▶

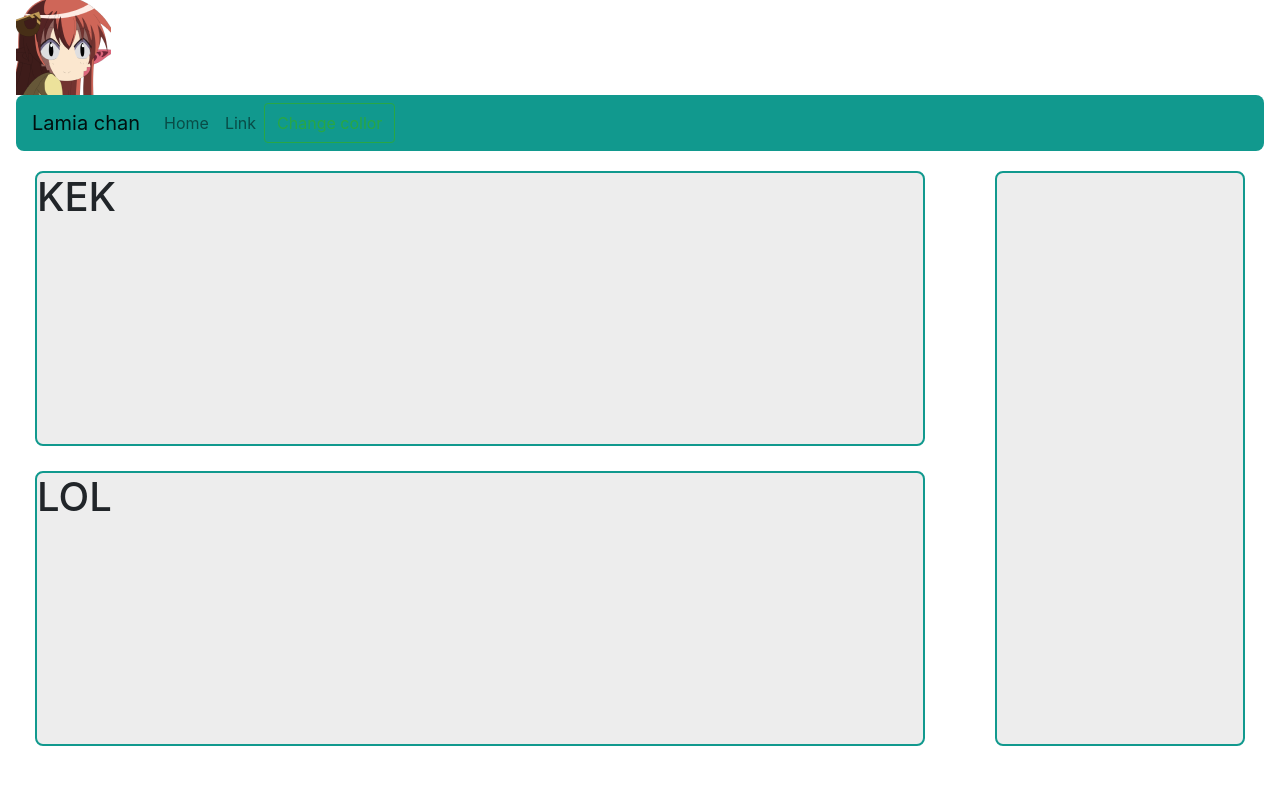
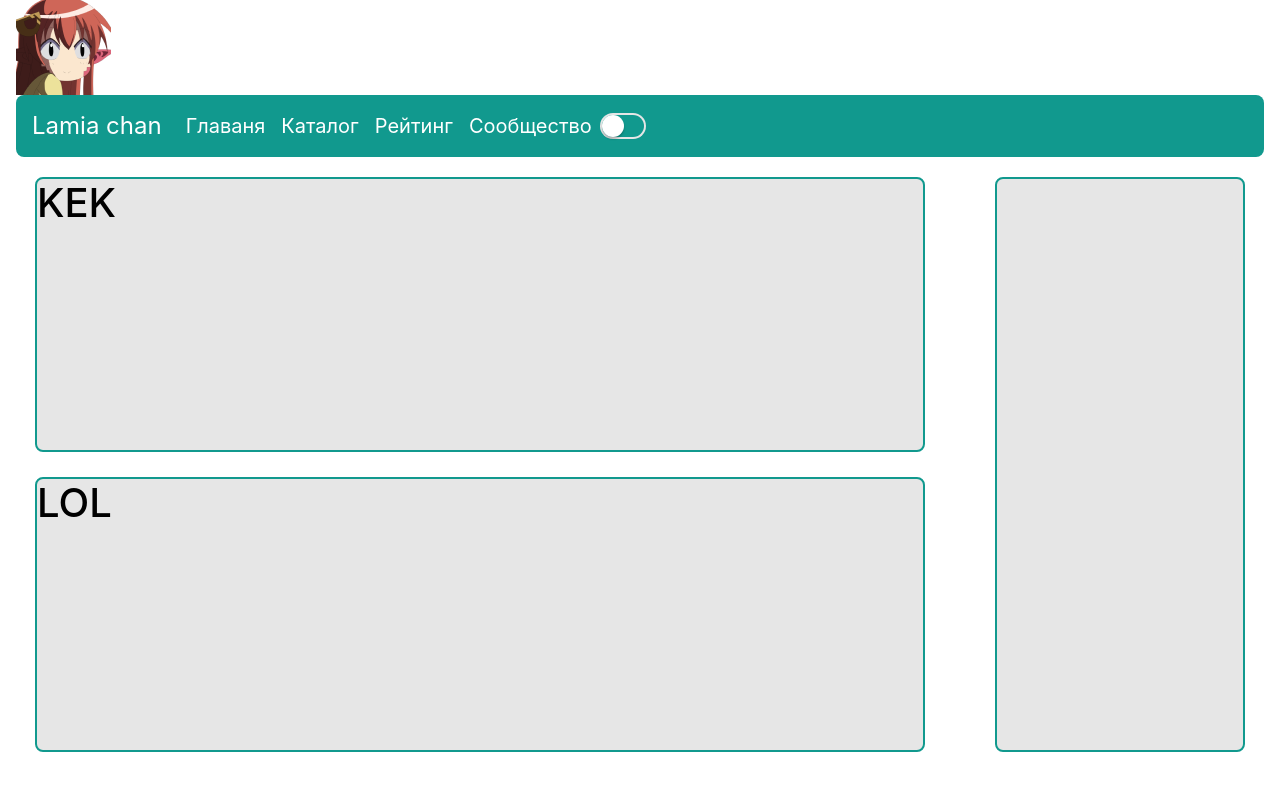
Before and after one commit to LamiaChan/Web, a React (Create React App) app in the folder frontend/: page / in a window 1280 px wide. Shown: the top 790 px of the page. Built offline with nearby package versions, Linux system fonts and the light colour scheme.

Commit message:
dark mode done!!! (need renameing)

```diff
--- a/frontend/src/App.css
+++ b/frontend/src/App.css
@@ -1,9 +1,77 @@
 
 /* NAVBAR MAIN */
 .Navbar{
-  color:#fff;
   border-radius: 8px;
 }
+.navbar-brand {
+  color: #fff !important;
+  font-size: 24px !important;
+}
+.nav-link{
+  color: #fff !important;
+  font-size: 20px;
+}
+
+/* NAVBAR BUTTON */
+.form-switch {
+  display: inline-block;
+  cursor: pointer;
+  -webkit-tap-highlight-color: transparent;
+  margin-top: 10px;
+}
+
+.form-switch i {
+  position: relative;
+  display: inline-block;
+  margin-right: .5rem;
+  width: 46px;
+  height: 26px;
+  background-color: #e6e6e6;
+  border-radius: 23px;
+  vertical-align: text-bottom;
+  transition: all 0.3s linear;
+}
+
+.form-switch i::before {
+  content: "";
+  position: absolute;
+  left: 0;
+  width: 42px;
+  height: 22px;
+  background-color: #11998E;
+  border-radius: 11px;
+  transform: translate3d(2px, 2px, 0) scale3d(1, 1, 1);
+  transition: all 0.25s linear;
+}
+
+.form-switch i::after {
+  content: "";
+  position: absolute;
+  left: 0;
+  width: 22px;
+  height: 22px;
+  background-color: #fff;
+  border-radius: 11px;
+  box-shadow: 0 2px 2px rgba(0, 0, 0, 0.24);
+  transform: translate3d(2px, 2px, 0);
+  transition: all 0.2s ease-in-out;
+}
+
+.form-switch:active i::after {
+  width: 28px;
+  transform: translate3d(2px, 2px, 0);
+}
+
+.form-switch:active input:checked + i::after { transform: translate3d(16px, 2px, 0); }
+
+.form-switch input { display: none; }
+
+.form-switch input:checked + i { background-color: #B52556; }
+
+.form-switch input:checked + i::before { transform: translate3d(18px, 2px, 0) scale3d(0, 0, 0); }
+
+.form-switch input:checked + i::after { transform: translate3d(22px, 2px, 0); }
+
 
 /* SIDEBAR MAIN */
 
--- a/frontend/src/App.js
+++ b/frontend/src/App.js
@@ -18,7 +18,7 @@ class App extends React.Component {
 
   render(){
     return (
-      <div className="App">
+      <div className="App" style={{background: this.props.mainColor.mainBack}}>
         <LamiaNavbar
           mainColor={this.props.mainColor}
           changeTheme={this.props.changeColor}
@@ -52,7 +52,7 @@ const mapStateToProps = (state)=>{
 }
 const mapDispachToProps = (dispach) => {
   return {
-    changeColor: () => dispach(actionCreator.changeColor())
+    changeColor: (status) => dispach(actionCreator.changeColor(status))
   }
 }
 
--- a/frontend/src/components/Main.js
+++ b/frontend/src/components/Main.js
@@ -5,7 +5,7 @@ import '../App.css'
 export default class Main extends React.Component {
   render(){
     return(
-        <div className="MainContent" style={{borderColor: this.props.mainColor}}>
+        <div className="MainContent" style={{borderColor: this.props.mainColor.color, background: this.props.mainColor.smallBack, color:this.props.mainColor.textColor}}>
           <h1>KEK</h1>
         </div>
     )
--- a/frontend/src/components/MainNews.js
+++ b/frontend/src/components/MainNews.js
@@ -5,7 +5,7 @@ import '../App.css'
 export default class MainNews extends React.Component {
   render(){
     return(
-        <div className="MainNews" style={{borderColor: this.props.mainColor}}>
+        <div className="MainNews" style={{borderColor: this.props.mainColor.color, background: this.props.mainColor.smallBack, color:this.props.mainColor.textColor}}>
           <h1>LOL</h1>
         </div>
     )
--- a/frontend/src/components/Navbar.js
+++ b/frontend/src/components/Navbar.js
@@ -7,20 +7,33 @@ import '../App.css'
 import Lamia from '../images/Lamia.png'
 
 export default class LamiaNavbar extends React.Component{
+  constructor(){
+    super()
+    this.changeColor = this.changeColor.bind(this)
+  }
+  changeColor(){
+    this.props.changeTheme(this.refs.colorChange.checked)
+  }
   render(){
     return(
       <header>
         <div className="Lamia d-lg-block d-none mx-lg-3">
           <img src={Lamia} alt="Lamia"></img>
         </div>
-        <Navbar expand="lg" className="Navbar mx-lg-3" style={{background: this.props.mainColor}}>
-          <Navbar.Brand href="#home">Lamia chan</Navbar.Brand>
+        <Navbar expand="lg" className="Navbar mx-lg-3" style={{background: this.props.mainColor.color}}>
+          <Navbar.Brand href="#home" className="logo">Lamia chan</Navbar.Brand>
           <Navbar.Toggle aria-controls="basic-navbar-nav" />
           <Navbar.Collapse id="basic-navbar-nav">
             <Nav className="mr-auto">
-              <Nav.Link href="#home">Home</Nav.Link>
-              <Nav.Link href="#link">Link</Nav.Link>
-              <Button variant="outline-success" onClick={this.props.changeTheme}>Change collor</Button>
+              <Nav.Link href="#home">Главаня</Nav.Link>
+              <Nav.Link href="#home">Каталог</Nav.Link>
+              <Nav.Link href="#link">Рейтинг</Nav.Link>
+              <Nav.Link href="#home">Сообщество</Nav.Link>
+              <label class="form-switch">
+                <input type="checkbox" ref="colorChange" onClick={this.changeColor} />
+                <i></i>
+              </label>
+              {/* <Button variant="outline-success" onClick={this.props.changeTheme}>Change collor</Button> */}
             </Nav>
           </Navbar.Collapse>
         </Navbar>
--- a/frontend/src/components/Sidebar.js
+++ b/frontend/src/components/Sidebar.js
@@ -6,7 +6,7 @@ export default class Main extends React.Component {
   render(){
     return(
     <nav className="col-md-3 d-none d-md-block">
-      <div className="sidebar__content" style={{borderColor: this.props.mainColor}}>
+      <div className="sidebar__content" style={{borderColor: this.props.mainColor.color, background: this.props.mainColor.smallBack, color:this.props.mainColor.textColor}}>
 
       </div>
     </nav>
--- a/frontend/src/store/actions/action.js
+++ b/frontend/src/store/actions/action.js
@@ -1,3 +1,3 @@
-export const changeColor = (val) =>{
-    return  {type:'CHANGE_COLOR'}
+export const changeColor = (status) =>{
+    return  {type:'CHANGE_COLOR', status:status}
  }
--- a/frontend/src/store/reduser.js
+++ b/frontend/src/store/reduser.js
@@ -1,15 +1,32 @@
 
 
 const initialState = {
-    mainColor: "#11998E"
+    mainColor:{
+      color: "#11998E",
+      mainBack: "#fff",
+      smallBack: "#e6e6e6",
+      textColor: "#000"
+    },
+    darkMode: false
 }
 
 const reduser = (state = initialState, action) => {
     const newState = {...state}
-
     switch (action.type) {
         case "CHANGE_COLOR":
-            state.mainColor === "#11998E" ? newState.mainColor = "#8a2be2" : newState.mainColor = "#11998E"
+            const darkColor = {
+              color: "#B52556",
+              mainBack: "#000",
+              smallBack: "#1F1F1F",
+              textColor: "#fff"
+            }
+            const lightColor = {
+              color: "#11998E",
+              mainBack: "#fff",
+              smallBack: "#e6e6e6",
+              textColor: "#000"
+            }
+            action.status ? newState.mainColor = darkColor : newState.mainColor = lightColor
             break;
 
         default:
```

◀
▶

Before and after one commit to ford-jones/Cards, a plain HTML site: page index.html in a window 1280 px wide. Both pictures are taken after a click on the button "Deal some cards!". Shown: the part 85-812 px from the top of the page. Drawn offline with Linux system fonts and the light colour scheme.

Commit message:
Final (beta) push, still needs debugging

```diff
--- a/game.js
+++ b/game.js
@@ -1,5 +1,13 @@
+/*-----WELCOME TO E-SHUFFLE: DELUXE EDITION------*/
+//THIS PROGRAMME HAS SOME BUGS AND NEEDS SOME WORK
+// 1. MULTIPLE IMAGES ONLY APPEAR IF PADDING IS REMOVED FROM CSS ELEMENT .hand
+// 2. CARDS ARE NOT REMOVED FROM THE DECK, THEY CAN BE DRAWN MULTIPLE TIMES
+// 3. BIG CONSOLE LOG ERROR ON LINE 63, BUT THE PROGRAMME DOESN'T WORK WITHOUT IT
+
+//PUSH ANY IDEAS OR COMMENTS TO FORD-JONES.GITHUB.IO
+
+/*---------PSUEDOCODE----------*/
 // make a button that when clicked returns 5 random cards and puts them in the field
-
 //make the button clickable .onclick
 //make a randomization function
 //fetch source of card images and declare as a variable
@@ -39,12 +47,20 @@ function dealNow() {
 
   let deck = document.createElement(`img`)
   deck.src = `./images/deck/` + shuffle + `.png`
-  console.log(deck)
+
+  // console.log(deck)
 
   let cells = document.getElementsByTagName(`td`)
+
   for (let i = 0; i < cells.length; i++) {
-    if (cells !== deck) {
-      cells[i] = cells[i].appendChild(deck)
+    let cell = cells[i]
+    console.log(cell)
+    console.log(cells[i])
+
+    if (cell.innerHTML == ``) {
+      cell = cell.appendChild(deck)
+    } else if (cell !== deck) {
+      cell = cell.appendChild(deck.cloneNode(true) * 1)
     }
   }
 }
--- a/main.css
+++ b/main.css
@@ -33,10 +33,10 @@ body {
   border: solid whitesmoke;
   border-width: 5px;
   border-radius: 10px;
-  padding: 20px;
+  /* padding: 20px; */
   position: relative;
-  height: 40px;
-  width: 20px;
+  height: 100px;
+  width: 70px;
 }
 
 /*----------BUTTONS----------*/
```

◀
▶

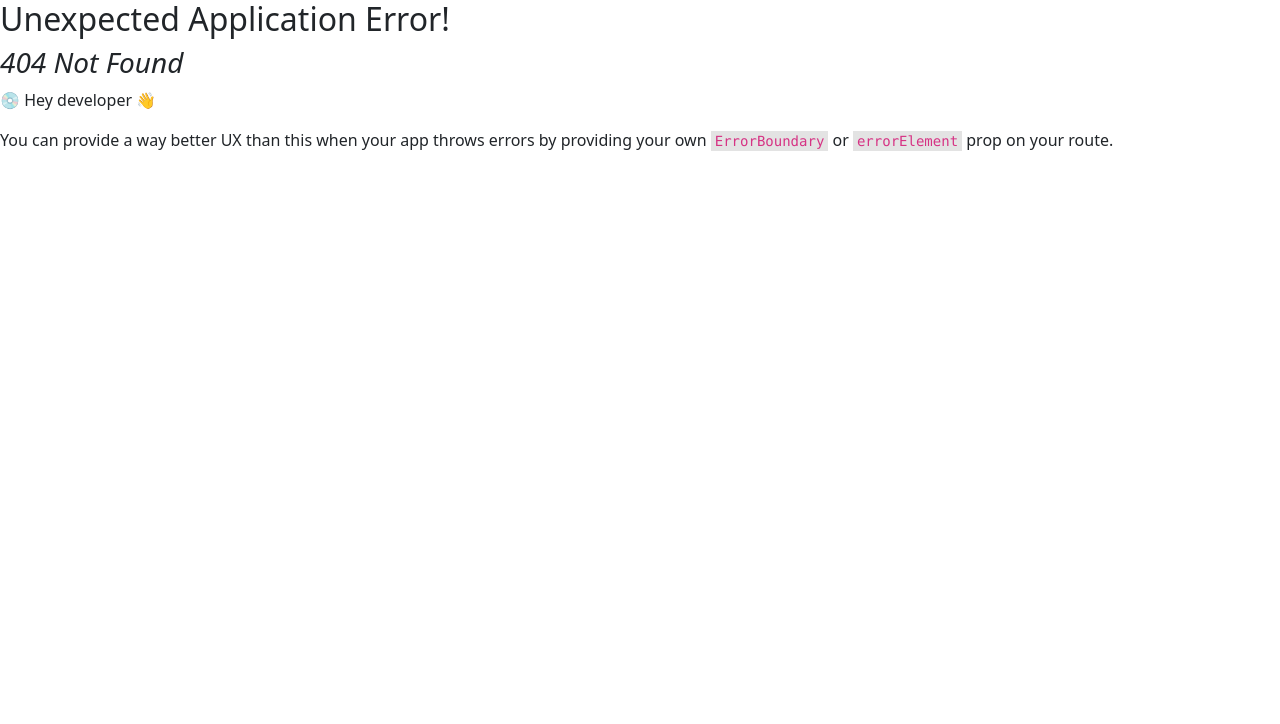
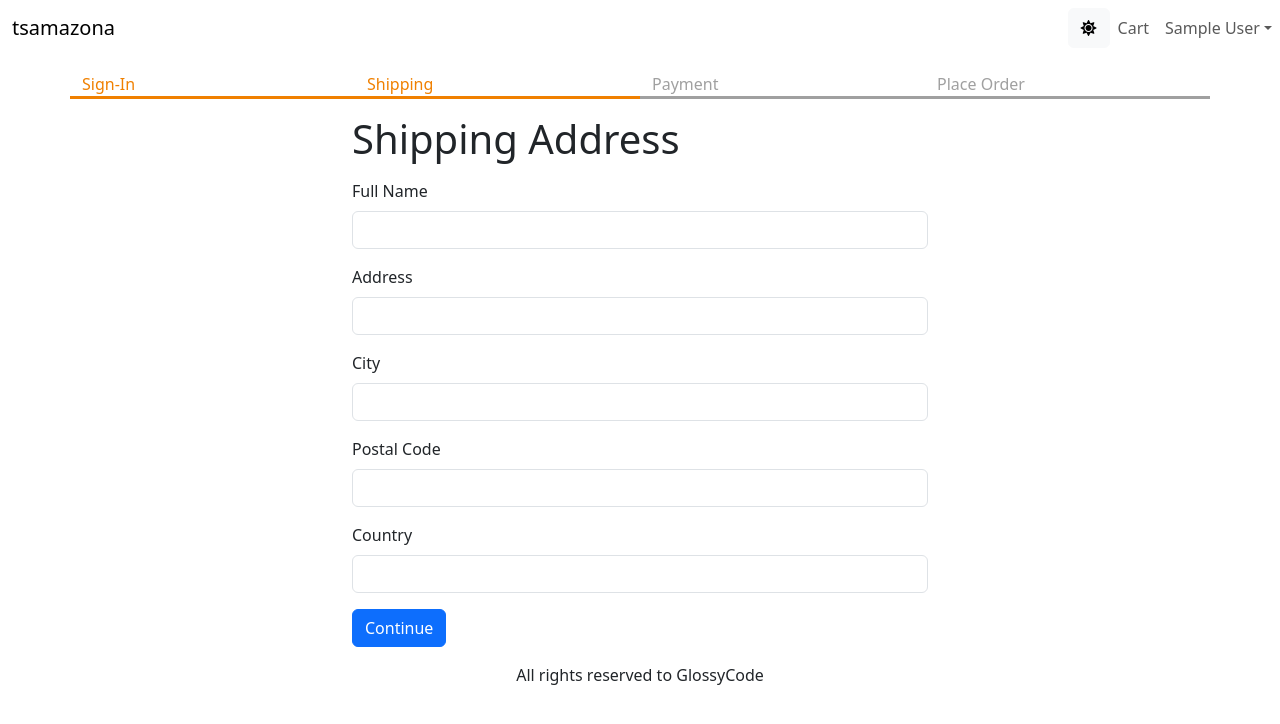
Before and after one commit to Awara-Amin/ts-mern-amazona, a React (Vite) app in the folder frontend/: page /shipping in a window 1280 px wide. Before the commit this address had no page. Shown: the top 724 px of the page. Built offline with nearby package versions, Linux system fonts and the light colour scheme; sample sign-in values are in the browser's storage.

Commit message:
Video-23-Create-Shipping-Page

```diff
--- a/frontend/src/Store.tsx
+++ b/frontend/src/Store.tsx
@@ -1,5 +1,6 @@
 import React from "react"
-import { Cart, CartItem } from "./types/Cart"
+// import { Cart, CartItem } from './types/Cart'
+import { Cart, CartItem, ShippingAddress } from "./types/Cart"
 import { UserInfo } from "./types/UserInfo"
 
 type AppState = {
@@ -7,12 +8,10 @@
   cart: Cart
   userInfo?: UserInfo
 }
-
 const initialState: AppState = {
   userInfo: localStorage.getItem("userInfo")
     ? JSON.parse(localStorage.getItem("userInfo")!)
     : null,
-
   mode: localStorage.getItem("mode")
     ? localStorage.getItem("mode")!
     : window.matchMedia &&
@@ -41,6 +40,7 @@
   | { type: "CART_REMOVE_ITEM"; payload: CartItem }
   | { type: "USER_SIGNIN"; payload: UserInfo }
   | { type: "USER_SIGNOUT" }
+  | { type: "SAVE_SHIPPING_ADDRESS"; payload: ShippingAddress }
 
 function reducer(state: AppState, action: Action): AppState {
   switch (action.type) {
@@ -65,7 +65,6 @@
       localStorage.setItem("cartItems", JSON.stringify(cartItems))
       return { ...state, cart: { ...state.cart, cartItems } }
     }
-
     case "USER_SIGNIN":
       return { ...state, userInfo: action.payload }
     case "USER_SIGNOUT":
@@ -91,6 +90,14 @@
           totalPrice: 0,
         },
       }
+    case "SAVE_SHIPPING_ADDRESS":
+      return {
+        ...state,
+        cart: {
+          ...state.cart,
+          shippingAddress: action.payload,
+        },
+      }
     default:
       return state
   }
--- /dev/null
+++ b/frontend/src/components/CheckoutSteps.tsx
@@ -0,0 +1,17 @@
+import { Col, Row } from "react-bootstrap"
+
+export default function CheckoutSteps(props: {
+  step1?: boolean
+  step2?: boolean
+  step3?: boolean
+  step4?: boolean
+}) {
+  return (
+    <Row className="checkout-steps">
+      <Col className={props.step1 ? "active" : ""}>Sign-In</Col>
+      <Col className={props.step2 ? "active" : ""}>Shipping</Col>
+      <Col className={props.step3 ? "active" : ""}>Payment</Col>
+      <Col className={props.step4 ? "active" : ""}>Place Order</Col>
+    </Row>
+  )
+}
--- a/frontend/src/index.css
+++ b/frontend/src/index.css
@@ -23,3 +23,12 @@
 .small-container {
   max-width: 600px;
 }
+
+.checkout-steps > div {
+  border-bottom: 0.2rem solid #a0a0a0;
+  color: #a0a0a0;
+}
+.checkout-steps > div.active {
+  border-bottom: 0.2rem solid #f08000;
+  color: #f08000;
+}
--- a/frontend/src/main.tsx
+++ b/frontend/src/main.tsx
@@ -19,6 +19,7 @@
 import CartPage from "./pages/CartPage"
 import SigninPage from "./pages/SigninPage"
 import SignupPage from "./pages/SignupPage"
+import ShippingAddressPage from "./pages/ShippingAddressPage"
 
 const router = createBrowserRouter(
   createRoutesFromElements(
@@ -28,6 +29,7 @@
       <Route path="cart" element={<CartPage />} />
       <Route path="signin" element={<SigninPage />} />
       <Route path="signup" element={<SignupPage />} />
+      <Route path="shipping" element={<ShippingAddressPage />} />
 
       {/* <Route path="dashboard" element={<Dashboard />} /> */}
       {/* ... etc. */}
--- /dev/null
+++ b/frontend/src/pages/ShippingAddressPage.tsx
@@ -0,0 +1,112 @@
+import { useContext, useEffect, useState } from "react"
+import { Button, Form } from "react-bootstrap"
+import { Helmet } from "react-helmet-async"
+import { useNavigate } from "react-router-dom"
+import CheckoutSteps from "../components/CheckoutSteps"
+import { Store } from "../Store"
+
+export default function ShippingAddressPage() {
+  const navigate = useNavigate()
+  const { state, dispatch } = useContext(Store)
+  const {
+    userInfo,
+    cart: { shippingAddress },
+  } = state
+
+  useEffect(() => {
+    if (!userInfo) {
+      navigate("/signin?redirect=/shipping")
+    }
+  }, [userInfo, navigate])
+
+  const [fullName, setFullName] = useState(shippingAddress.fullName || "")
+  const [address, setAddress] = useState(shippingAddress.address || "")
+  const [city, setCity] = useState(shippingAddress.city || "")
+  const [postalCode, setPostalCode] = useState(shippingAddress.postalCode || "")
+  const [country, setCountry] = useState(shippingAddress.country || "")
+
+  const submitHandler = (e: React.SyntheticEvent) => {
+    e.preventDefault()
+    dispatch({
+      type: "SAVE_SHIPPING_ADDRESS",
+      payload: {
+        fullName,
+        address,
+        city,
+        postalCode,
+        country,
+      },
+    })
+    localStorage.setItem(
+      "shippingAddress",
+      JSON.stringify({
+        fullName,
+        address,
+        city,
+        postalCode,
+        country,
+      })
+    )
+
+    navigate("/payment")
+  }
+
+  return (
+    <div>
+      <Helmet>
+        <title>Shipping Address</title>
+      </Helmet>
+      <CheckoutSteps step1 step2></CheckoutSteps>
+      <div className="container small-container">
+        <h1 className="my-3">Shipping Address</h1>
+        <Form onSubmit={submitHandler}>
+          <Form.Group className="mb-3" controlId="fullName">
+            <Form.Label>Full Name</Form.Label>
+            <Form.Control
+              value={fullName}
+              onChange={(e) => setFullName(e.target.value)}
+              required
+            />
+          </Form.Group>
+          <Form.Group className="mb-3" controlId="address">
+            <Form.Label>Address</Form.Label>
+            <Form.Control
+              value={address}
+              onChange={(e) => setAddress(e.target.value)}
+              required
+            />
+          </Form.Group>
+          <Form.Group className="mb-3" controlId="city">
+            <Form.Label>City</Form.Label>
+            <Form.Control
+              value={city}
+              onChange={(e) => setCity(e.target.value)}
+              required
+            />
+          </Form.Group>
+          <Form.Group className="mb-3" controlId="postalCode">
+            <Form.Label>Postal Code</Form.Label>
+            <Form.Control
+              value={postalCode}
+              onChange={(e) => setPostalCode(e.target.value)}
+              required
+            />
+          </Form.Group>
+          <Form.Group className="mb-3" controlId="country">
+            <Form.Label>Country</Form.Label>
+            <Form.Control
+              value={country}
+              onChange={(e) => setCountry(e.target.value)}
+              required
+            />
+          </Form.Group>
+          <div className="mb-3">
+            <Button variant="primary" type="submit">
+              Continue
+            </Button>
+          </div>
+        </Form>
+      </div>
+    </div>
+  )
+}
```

◀

### Exercise prompt
Go through the material above and copy each line that holds the string "active".

### The answer
+.form-switch:active i::after {
+.form-switch:active input:checked + i::after { transform: translate3d(16px, 2px, 0); }
+      <Col className={props.step1 ? "active" : ""}>Sign-In</Col>
+      <Col className={props.step2 ? "active" : ""}>Shipping</Col>
+      <Col className={props.step3 ? "active" : ""}>Payment</Col>
+      <Col className={props.step4 ? "active" : ""}>Place Order</Col>
+.checkout-steps > div.active {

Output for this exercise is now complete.